Mistakes in Mormonism; or Why the Church Handbook isn’t Doctrine

First Presidency and the Twelve, circa 1898 (Wikimedia Commons).

By Gary AshcroftLet me preface my comments with a few statements. I am Mormon. I’ve been one for my entire life. I believe that the Gospel is true and that it can bring us happiness. I also believe that the Church is led by a prophet, Thomas S. Monson, and that he speaks for God. I am proud of my membership in the Church and wish in no way to disparage it, abandon it, or equivocate as to my beliefs.That being said, I also recognize that the Church and the Gospel are not the same. The G … [Read more...]

These Arguments are Weak.

Wikimedia Commons. Alterations by JJ Feinauer

That “Insight into new LDS Church policies on same-sex couples and their children” post, written by a Michael Worley on Kathryn Skaggs’s blog, is making the rounds. Others like him have been circulating. People seem to think they offer compelling arguments. But beyond its presumption (the author has no special insight into God’s and Church leaders’ minds, but claims he does) and its condescension (“Bill Nye voice”) lie false analogies and rickety rationalizations.Before I analyze Worley’s arg … [Read more...]

Junia The Apostle and Mormonism’s Priesthood

Most Mormons don’t know it yet, but Romans 16:7, "Greet Andronicus and Junia, my relatives who were in prison with me; they are prominent among the apostles, and they were in Christ before I was," may soon become one of the most important and contested verses in our community. If we look at how other Christians dealt with their own internal struggles over women’s ordination, we can see that in the 1980’s-1990’s, this text received a dramatic increase in attention from mainline Protestant and Evan … [Read more...]

Emma, My Daughter in Zion: A Preliminary Study of D&C 25, Part 2
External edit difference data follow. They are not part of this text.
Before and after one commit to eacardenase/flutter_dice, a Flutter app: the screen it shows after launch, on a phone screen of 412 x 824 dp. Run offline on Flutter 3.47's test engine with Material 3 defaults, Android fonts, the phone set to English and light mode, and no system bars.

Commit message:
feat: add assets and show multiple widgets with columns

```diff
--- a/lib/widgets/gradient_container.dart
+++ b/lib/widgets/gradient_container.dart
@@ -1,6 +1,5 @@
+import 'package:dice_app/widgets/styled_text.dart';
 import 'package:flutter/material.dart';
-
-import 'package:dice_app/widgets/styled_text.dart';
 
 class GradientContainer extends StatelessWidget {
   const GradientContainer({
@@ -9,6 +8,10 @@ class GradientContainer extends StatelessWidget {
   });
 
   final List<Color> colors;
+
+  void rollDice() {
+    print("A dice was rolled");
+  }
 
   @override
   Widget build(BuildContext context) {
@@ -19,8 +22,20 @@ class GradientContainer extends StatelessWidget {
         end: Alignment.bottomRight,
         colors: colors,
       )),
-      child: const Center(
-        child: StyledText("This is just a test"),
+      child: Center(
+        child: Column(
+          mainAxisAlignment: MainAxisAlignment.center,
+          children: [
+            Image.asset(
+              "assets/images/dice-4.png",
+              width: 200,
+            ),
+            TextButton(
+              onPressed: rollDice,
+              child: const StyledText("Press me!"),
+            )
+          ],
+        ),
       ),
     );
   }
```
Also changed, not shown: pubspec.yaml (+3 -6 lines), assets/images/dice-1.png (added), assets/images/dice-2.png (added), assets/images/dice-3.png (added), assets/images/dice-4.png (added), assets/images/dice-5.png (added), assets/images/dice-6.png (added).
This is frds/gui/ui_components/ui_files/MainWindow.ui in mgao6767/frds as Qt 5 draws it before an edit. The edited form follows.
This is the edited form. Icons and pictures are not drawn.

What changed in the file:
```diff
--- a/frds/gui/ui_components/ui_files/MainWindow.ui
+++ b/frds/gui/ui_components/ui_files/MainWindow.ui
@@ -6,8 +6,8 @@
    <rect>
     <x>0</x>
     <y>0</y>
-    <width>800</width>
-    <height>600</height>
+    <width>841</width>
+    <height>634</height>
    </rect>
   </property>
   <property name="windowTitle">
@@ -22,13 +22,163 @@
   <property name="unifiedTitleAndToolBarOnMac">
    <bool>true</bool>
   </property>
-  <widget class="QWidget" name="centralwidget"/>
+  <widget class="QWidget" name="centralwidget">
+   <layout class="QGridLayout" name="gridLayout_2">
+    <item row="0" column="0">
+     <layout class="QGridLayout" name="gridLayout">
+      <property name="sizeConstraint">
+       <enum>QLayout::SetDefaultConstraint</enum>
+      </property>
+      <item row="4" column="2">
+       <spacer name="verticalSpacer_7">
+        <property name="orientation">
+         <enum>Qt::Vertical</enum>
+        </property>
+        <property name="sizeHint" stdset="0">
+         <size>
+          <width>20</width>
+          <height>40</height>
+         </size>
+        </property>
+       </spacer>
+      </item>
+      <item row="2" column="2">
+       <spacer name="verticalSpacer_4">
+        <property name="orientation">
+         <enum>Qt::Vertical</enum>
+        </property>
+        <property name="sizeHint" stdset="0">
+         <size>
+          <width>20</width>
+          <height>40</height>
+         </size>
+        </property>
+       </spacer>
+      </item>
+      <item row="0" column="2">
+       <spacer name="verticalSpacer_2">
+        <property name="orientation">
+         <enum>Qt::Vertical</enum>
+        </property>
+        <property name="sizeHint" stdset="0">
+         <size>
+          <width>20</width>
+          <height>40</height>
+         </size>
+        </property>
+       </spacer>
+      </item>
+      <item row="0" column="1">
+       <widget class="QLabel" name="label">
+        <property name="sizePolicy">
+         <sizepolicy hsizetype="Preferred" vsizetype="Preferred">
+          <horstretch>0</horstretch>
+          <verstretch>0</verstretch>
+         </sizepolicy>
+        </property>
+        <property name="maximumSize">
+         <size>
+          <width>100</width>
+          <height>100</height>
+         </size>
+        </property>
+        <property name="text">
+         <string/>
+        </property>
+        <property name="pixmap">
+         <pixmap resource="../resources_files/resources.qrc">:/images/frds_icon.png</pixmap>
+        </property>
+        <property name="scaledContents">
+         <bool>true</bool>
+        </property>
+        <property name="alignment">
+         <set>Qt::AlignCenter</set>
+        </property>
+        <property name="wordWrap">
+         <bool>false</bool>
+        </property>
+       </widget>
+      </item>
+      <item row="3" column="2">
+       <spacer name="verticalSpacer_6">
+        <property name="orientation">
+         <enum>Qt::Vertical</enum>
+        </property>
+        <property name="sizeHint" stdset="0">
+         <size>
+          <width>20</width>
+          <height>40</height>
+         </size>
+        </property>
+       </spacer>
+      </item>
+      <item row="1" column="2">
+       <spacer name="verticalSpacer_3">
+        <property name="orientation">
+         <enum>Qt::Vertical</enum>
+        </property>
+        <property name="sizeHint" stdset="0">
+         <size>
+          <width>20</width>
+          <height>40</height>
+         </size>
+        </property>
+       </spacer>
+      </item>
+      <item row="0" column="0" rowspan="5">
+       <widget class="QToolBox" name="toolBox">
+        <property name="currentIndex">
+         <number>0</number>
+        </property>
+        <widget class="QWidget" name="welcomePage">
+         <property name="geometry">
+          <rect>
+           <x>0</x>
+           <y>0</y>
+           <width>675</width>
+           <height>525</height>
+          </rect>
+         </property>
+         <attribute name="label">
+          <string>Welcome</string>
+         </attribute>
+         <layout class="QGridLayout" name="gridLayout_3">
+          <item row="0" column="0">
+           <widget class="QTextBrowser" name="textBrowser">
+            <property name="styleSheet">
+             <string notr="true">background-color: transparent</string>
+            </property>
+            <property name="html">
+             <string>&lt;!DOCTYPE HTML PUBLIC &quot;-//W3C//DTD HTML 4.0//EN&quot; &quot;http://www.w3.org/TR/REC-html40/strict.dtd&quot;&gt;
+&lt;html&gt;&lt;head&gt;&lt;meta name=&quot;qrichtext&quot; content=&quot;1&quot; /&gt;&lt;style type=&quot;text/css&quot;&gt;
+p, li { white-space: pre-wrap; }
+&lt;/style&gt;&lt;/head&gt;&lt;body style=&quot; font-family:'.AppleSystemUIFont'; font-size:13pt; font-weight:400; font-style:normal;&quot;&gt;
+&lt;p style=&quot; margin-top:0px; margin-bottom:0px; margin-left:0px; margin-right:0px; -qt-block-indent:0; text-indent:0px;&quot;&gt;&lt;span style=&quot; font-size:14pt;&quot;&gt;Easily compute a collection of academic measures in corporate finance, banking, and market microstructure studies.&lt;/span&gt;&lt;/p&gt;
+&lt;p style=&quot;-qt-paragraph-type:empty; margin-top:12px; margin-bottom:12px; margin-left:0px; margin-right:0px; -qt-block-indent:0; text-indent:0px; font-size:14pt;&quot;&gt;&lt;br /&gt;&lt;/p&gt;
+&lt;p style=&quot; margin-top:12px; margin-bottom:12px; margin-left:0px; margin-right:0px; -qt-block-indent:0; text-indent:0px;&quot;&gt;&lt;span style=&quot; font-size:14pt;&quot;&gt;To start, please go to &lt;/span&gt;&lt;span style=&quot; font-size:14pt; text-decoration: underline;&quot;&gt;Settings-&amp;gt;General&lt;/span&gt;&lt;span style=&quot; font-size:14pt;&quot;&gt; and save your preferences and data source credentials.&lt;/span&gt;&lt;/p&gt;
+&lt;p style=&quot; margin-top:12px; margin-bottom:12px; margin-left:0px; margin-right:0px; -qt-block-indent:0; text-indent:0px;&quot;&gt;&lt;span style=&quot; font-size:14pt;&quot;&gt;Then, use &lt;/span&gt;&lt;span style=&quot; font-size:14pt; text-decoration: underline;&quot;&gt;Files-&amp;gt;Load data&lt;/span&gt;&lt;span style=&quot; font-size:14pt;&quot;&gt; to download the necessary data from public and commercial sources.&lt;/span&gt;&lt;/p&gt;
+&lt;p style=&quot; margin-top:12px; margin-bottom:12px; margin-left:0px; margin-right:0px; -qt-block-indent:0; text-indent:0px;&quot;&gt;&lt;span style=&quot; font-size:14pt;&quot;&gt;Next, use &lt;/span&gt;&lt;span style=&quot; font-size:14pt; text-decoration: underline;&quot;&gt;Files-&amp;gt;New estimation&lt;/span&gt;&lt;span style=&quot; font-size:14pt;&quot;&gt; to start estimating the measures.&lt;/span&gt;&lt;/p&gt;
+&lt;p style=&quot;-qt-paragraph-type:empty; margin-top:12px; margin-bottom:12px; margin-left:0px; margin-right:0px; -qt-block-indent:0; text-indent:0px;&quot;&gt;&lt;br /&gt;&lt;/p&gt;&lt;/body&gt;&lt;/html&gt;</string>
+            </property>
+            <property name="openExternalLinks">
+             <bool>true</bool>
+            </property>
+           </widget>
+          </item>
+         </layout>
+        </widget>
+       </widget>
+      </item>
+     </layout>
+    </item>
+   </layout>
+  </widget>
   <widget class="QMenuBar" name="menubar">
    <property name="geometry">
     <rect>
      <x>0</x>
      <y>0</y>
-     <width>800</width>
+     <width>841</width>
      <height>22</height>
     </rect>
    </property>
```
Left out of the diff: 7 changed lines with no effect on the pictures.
In the preceding post (part 1), I work through a set of exegetical preliminaries to any theological engagement with D&C 25, the revelation to Emma Smith. I take as my task now to begin addressing the revelation at that more interpretive level. I’ll give my attention to three isolable themes in particular in the course of this post, each with clear implications for feminist interests. … [Read more...]

Emma, My Daughter in Zion: A Preliminary Study of D&C 25, Part 1

This and the post following it (part 2) are pieces I wrote a few years ago as a guest blogger at another Mormon-themed blog. I've reworked them a bit, but I've largely left them as I originally wrote them. I think they're worth a revisit now for a host of (largely obvious) reasons I won't go into. I'll say that my having written them in the first place and my posting them now shouldn't be construed as either supportive or critical of any positions being taken on relevant issues. My aim in these … [Read more...]

Ordaining Women Is Not Going Away for LDS

The issue of women’s ordination in the LDS church is at least in its fourth decade.   In the 1970’s, and especially in the 1980’s after the expansion of the priesthood to all worthy males in 1978, LDS women and men have published and organized in favor in women’s ordination.  Such movements have been common in other American churches, which vigorously debated the issues during the 20th century. Movements for women’s ordination exist in nearly every denomination which has not already made the tran … [Read more...]

Justice and Fairness

It’s been interesting to follow discussions about gender and priesthood during the last several months. One theme lately has caught my attention: the idea that women’s ordination is required for the sake of justice. Is the Church of Jesus Christ of Latter-day Saints, by virtue of excluding women from priesthood offices, treating the women members unfairly? Is the ordination of women to priesthood offices the just thing to do?The simple answer, I think, is no.Do I think the Church and the … [Read more...]

“If We Can’t Fix It, It Ain’t Broke”

 “IF WE CAN’T FIX IT, IT AIN’T BROKE.”Because I live in Hong Kong, whenever I’m in the States I tend to notice all sorts of little things and to recklessly ascribe deep cultural meaning to them. So when I read this slogan on the wooden sign nailed on the outside of the car repair shop, it struck me as a charming specimen of Americans’ optimistic, can-do attitude.The wooden sign was a play on the original saying,  “IF IT AIN’T BROKE, DON’T FIX IT." It kept nearly the exact same wo … [Read more...]